### [REQUIRED WORK]
In the listing below, locate the lines that hold "public" and copy them.

### [RECORDS SHOWN]
◆ ◆ ◆

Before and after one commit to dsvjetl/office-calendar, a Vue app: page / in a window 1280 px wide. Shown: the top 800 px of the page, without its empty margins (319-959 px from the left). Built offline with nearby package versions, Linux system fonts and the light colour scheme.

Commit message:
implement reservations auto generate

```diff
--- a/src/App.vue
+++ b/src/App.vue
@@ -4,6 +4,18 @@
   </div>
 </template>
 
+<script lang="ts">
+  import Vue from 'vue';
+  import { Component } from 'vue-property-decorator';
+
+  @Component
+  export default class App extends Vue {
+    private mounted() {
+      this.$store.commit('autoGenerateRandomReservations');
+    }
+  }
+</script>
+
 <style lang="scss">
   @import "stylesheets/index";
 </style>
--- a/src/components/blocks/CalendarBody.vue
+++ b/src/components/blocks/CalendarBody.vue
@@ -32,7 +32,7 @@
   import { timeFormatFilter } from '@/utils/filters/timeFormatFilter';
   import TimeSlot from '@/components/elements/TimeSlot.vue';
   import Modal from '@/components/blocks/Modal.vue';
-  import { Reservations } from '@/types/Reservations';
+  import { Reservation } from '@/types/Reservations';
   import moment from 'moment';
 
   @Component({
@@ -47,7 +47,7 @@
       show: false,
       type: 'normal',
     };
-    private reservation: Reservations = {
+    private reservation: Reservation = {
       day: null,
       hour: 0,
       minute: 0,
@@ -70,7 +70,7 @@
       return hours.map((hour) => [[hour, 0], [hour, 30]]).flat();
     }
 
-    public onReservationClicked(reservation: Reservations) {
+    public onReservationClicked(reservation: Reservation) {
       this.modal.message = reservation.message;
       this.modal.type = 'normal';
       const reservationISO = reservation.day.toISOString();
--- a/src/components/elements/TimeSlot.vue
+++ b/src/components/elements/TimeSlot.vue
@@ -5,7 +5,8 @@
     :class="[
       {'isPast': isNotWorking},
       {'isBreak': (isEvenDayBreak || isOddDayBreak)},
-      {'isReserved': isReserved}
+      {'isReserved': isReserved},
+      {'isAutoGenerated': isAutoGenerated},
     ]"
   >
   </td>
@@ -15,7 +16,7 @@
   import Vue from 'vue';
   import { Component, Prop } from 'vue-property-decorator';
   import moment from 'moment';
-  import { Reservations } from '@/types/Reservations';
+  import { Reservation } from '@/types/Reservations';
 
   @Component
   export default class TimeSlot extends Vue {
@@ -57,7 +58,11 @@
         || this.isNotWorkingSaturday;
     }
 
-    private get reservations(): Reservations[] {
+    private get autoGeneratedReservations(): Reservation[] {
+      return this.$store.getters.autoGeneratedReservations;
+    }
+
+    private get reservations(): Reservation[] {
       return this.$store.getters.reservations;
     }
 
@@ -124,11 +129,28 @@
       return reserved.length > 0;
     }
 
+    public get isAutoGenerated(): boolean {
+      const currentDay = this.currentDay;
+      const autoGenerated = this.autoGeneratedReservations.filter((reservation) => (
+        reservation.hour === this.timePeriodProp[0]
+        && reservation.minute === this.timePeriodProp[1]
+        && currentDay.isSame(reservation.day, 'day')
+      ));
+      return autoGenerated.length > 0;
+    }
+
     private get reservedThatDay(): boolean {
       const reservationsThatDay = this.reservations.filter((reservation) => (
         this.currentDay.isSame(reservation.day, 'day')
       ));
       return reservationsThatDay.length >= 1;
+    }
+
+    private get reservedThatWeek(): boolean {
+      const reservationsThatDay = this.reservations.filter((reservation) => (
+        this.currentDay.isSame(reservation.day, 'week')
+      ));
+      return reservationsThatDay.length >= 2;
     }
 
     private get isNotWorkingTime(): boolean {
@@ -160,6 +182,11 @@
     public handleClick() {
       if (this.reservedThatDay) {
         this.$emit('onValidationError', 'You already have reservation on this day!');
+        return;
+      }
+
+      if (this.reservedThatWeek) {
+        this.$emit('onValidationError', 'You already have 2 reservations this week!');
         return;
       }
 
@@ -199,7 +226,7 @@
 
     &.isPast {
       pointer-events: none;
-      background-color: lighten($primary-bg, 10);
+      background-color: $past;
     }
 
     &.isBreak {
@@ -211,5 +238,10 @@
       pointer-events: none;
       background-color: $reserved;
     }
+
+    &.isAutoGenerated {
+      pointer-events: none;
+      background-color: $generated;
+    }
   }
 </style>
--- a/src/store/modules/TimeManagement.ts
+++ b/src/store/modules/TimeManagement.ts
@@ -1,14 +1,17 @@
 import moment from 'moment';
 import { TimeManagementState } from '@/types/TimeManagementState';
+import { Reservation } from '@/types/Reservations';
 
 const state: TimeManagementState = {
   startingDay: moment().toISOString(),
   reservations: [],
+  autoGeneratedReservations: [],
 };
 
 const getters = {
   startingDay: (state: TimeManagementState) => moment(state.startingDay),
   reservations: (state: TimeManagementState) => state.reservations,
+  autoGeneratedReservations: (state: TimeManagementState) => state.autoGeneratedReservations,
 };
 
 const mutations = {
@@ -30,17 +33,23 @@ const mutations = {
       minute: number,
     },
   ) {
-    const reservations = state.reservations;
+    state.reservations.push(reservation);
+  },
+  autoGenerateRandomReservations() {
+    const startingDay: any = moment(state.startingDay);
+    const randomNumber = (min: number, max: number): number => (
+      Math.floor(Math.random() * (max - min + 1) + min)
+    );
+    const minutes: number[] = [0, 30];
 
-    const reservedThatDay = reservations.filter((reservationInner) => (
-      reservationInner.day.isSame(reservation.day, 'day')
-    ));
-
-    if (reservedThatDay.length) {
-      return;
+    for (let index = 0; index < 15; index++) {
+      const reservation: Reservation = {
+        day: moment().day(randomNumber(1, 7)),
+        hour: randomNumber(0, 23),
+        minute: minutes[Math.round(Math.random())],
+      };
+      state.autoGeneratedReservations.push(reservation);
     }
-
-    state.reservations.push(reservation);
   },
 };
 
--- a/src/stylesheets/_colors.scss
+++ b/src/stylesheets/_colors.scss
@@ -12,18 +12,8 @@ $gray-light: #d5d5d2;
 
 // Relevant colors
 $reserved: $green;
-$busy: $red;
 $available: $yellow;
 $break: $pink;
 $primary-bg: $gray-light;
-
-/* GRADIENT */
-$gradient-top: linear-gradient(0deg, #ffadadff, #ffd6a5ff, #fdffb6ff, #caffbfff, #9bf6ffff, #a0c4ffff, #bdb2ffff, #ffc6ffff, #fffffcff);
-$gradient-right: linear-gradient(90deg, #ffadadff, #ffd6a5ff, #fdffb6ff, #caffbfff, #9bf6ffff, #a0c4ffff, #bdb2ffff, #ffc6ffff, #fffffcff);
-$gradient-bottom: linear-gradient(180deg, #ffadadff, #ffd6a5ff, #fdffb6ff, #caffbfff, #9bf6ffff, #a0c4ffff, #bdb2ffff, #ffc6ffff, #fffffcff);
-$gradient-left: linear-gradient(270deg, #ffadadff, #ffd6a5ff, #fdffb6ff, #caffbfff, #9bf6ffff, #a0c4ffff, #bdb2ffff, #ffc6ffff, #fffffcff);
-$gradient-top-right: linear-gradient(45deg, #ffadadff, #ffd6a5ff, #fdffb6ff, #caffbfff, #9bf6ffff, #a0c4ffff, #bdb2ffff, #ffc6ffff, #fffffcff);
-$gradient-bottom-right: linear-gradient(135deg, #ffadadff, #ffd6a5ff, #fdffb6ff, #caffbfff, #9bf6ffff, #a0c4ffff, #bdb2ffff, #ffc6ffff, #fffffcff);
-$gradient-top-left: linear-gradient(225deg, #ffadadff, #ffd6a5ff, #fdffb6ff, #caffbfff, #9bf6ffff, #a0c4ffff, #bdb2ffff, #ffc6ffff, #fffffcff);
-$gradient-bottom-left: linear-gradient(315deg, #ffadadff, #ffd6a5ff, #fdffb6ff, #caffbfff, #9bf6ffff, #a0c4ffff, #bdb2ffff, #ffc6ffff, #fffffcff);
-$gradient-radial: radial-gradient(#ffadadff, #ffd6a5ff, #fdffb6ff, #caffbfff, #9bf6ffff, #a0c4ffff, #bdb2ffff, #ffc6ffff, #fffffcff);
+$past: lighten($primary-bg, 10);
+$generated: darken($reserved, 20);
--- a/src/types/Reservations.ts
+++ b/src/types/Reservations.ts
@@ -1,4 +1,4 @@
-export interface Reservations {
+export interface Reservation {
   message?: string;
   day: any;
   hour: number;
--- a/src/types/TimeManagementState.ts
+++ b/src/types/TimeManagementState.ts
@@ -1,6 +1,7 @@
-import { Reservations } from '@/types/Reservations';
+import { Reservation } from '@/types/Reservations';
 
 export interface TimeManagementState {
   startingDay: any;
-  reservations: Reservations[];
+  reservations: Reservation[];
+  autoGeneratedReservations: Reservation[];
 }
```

◆ ◆ ◆

### [YOUR SOLUTION]
-    public onReservationClicked(reservation: Reservations) {
+    public onReservationClicked(reservation: Reservation) {
+    public get isAutoGenerated(): boolean {
     public handleClick() {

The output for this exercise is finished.